The FCA acted quickly during the pandemic to put in place guidance that led to more than five million payment deferrals for mortgage and credit customers. This was followed by guidance on tailored support.
In a report published today, the FCA found examples of firms delivering good outcomes for customers – but others must do a lot better to support borrowers in financial difficulty.
Just 30% of firms (15 out of 50) it reviewed sufficiently explored customers’ specific circumstances, which meant repayment agreements were often unaffordable and unsustainable.
The FCA has already told 32 firms to make changes to improve the way they treat customers and so far, seven of these firms have voluntarily agreed to pay £12 million in compensation to nearly 60,000 customers.
The FCA will also be closely reviewing a further 40 firms in the coming months to make sure they are meeting its expectations and to protect customers from harm.
Sheldon Mills, Executive Director of Consumers and Competition at the FCA, said:
‘While many firms did well in supporting customers in difficulties during the pandemic, with our support and guidance, others sadly failed their customers.
‘Given the current cost of living challenges, it’s vital that the sector continues to learn lessons to make sure they support struggling customers.
‘We will take action to restrict or stop firms from lending to people if they fail to meet our requirements that consumers in financial difficulties should be treated fairly.’
Firms should be:
encouraging consumers to engage earlier when facing financial difficulties.
offering tailored support, particularly for those with vulnerable characteristics.
letting those in difficulties know about the availability of free, independent debt advice when appropriate.
making sure their fees and charges are fair and only reflect the reasonable costs that firms incur.

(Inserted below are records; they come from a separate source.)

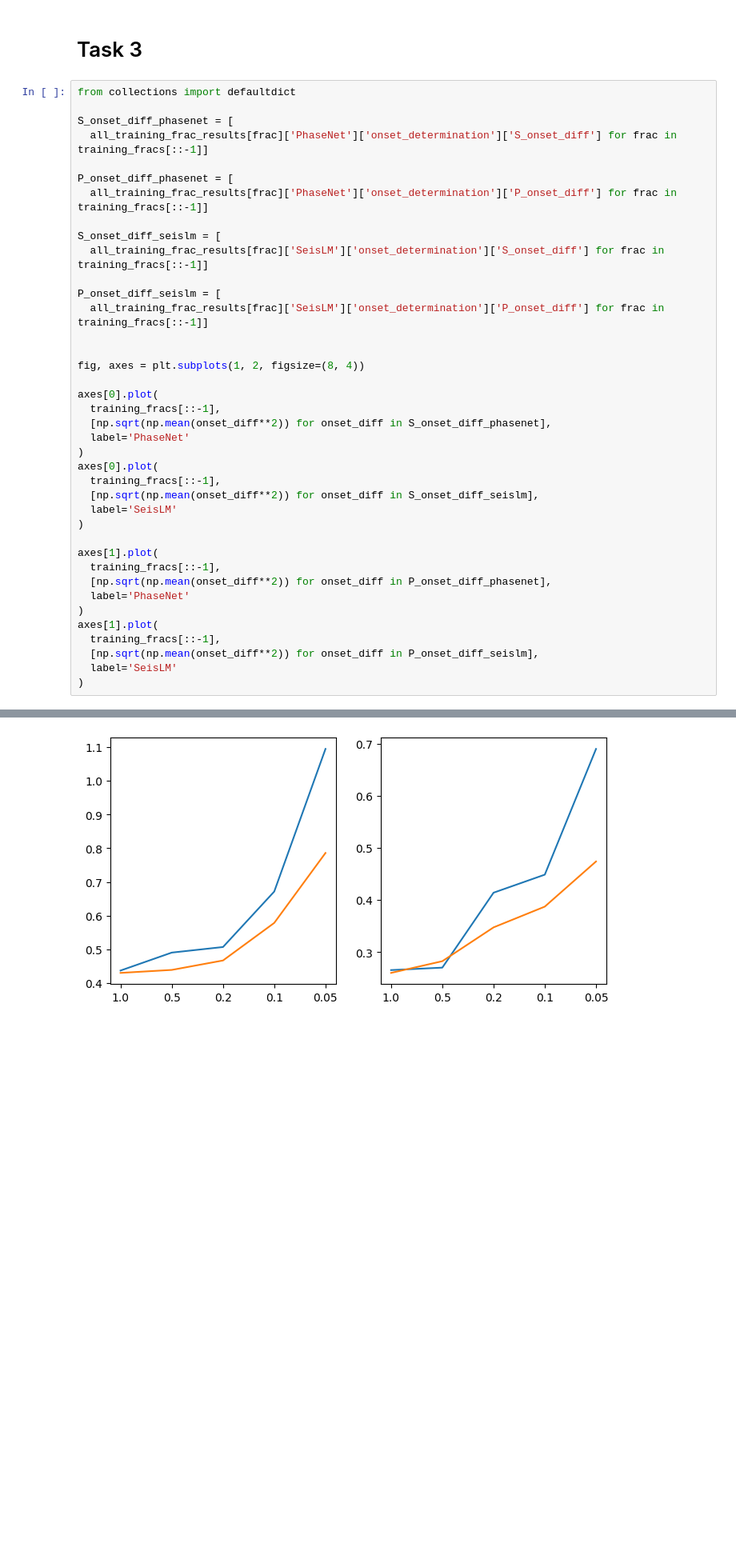
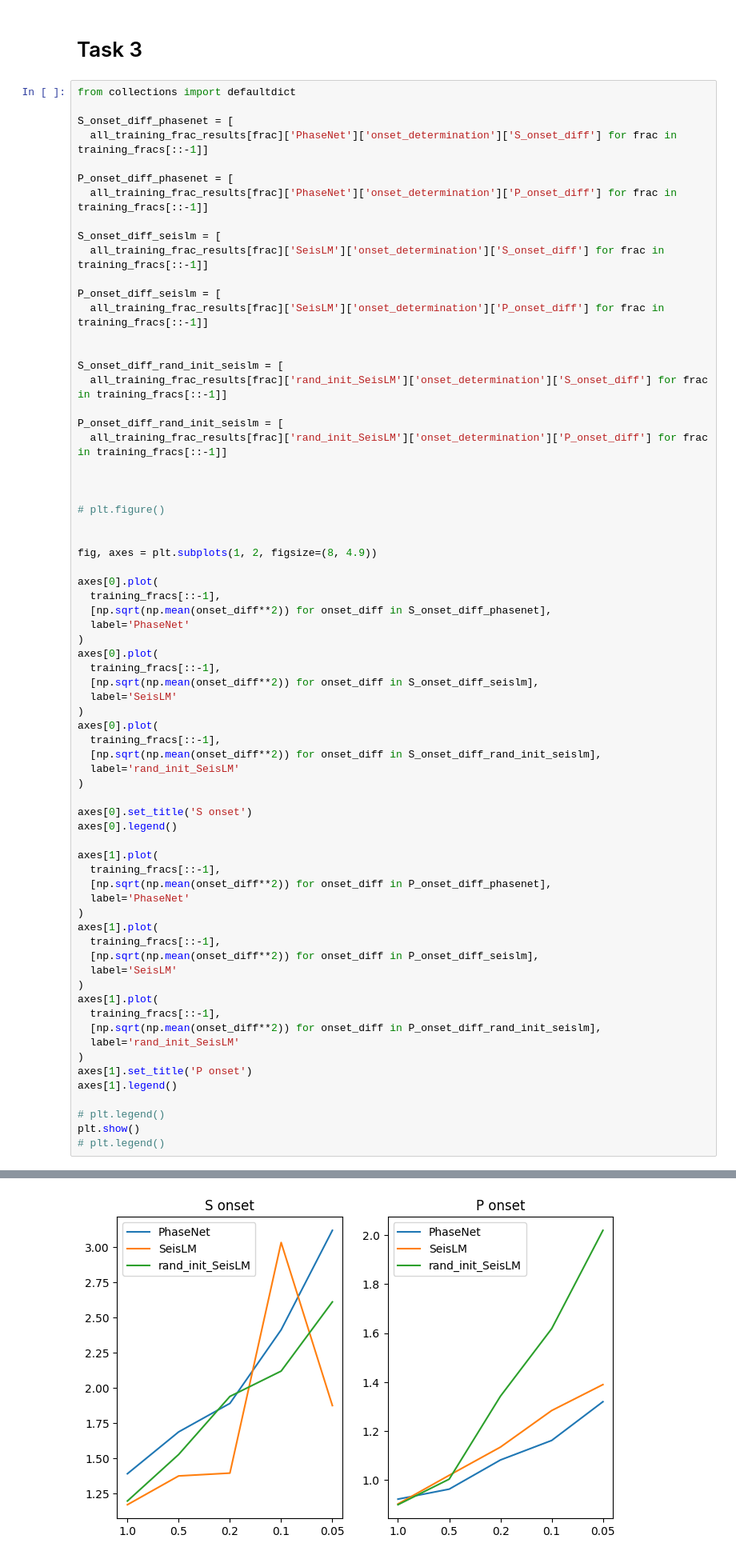
Before and after one commit to liutianlin0121/seisLM, a Jupyter notebook: notebooks/phasepick/new_phasepick-plot-results.ipynb, the cells around one changed output, grey strips where cells are left out. Shown at 80% size. Saved outputs shown, nothing was run; the diff lists cells and outputs as text; blank space fills up the shorter version.

```diff
--- a/notebooks/phasepick/new_phasepick-plot-results.ipynb
+++ b/notebooks/phasepick/new_phasepick-plot-results.ipynb
@@ -233,7 +238,18 @@ P_onset_diff_seislm = [
   all_training_frac_results[frac]['SeisLM']['onset_determination']['P_onset_diff'] for frac in training_fracs[::-1]]
 
 
-fig, axes = plt.subplots(1, 2, figsize=(8, 4))
+S_onset_diff_rand_init_seislm = [
+  all_training_frac_results[frac]['rand_init_SeisLM']['onset_determination']['S_onset_diff'] for frac in training_fracs[::-1]]
+
+P_onset_diff_rand_init_seislm = [
+  all_training_frac_results[frac]['rand_init_SeisLM']['onset_determination']['P_onset_diff'] for frac in training_fracs[::-1]]
+
+
+
+# plt.figure()
+
+
+fig, axes = plt.subplots(1, 2, figsize=(8, 4.9))
 
 axes[0].plot(
   training_fracs[::-1],
@@ -245,6 +261,14 @@ axes[0].plot(
   [np.sqrt(np.mean(onset_diff**2)) for onset_diff in S_onset_diff_seislm],
   label='SeisLM'
 )
+axes[0].plot(
+  training_fracs[::-1],
+  [np.sqrt(np.mean(onset_diff**2)) for onset_diff in S_onset_diff_rand_init_seislm],
+  label='rand_init_SeisLM'
+)
+
+axes[0].set_title('S onset')
+axes[0].legend()
 
 axes[1].plot(
   training_fracs[::-1],
@@ -256,4 +280,15 @@ axes[1].plot(
   [np.sqrt(np.mean(onset_diff**2)) for onset_diff in P_onset_diff_seislm],
   label='SeisLM'
 )
+axes[1].plot(
+  training_fracs[::-1],
+  [np.sqrt(np.mean(onset_diff**2)) for onset_diff in P_onset_diff_rand_init_seislm],
+  label='rand_init_SeisLM'
+)
+axes[1].set_title('P onset')
+axes[1].legend()
+
+# plt.legend()
+plt.show()
+# plt.legend()
 # %% [output]
@@ -261 +295 @@ axes[1].plot(
-[figure, old version]
+[figure, new version]
```
Also changed, not shown: parts of 7 cells of this notebook, 5 other files.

considering, when engaging with consumers, whether it would be appropriate to reduce, waive or cancel fees and charges.
As pressure on household finances continues, the FCA expects more customers will need support from their lenders. The FCA’s recent Financial Lives survey of 19,000 people shows that more expect to struggle in the months ahead. Nearly eight million people are finding paying for the basics a heavy burden which is two and a half million more than in 2020.
The FCA encourages consumers to get in touch with their lenders if they are struggling with payments. Consumers can also contact the government-backed MoneyHelper service for tips on living on a squeezed income and to access free, expert debt advice.
The new report supports the FCA’s strategic commitments to setting and testing higher standards, putting consumers’ needs first, and making sure that consumer credit markets work well.
Notes to editors
1. Link to Borrowers in Financial Difficulty (BiFD) report.
2. In June, the FCA told more than 3,500 lenders how it expects them to support borrowers who get into financial difficulty.
3. Today the FCA has published its final report on lessons learned and ways firms can improve, including their customer service and decisions about fees.
4. This work has included four surveys of over 400 lending firms, consumer research, and an analysis of a sample of 69 assessments across 65 firms, covering a range of firm sizes and lending portfolios. So far, out of the sample, 32 lenders are being asked to make improvements.
5. Although the FCA does not yet regulate Buy Now Pay Later (BNPL) products, the FCA also wrote to and met unauthorized BNPL providers to encourage these firms to provide their customers with an appropriate level of care and support.
6. To support struggling consumers and businesses, the FCA has also:
told banks to improve the way they treat struggling small business owners when collecting and recovering debts
urged insurers to support struggling customers and to make sure customers are protected from unnecessary products and unfair penalties
warned firms about unsuitable credit promotions. As a result of the FCA’s work, nearly 4,000 adverts have been amended or withdrawn, helping to protect consumers from being misled.